◆ What you need to do
In the data below, count every line that holds the string "columns" and reply with the number alone.

◆ Input data
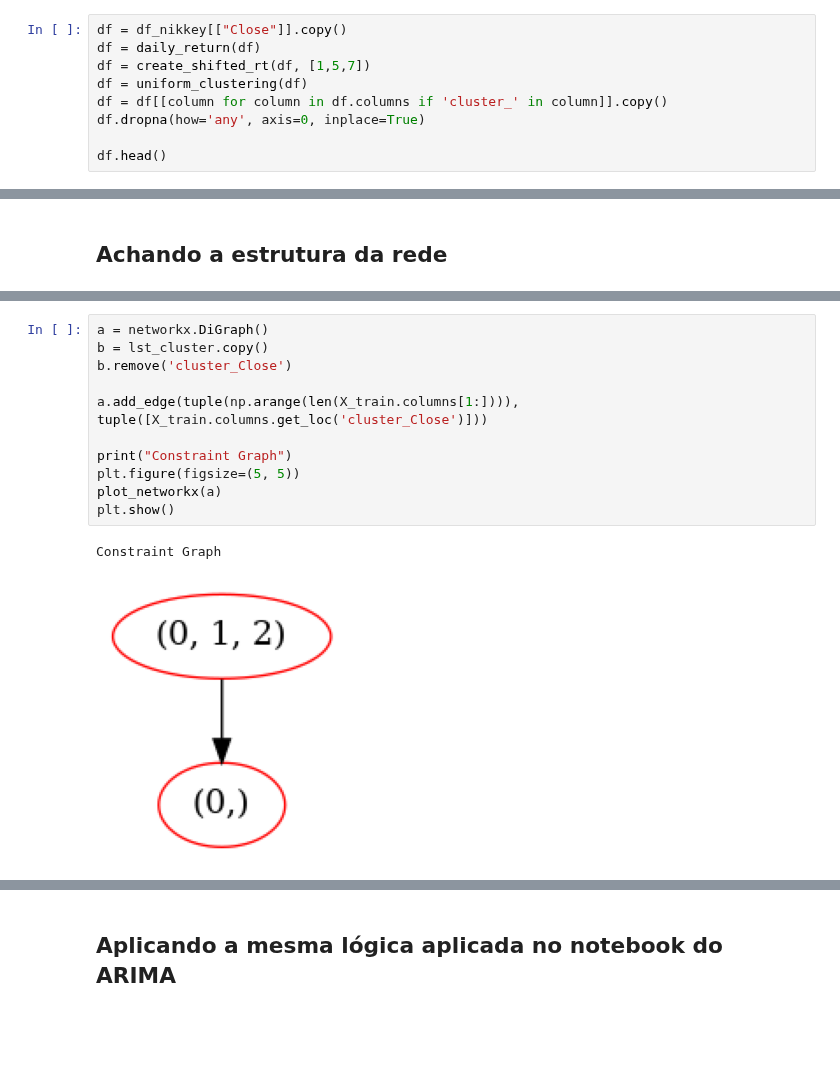
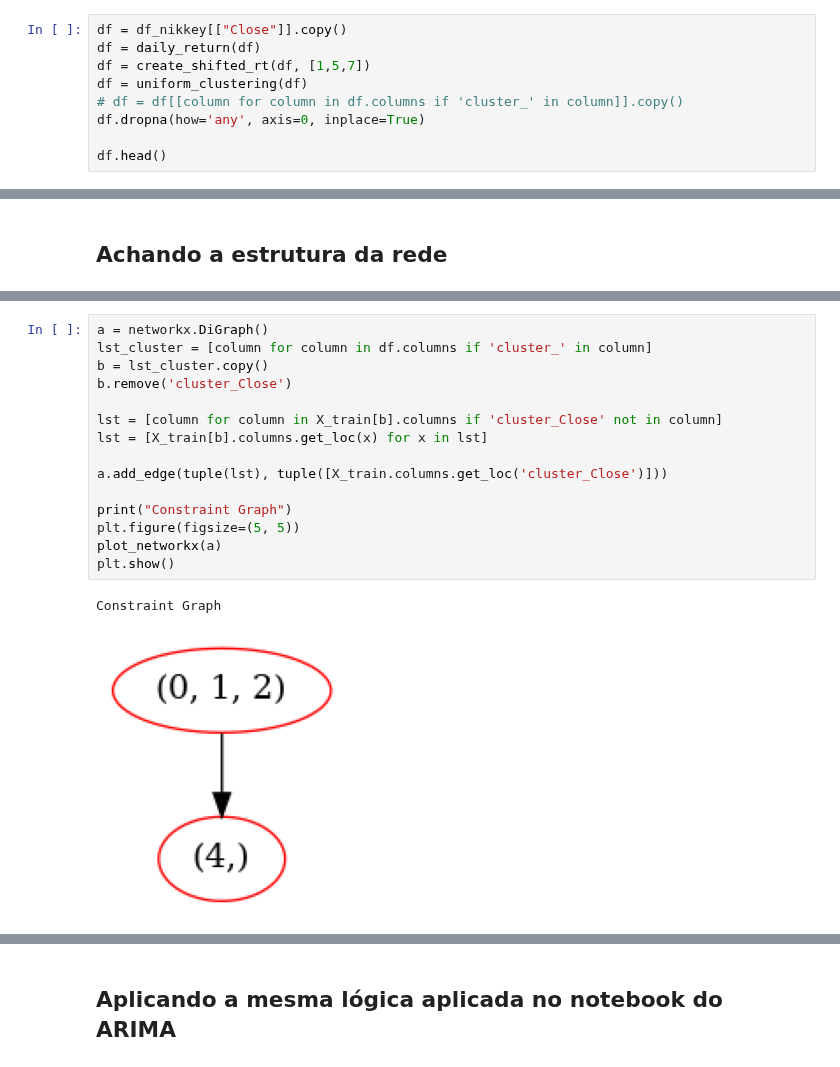
Before and after one commit to cafe-com-analytics/stock_market_index_daily_direction, a Jupyter notebook: notebooks/01_reproducing_paper_using_pomegranate.ipynb, the cells around one changed output, grey strips where cells are left out. Drawn from its saved outputs; the diff is of its cells as text; blank space fills up the shorter version.

```diff
--- a/notebooks/01_reproducing_paper_using_pomegranate.ipynb
+++ b/notebooks/01_reproducing_paper_using_pomegranate.ipynb
@@ -70,7 +70,7 @@ df = df_nikkey[["Close"]].copy()
 df = daily_return(df)
 df = create_shifted_rt(df, [1,5,7])
 df = uniform_clustering(df)
-df = df[[column for column in df.columns if 'cluster_' in column]].copy()
+# df = df[[column for column in df.columns if 'cluster_' in column]].copy()
 df.dropna(how='any', axis=0, inplace=True)
 
 df.head()
@@ -192,14 +213,18 @@ Constraint Graph
 # %%
 a = networkx.DiGraph()
+lst_cluster = [column for column in df.columns if 'cluster_' in column]
 b = lst_cluster.copy()
 b.remove('cluster_Close')
 
-a.add_edge(tuple(np.arange(len(X_train.columns[1:]))), tuple([X_train.columns.get_loc('cluster_Close')]))
+lst = [column for column in X_train[b].columns if 'cluster_Close' not in column]
+lst = [X_train[b].columns.get_loc(x) for x in lst]
+
+a.add_edge(tuple(lst), tuple([X_train.columns.get_loc('cluster_Close')]))
 
 print("Constraint Graph")
 plt.figure(figsize=(5, 5))
 plot_networkx(a)
 plt.show()
 # %% [output]
 Constraint Graph
-[figure, old version]
+[figure, new version]
```
Also changed, not shown: parts of 21 cells of this notebook, 7 other files.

◆ Result below
7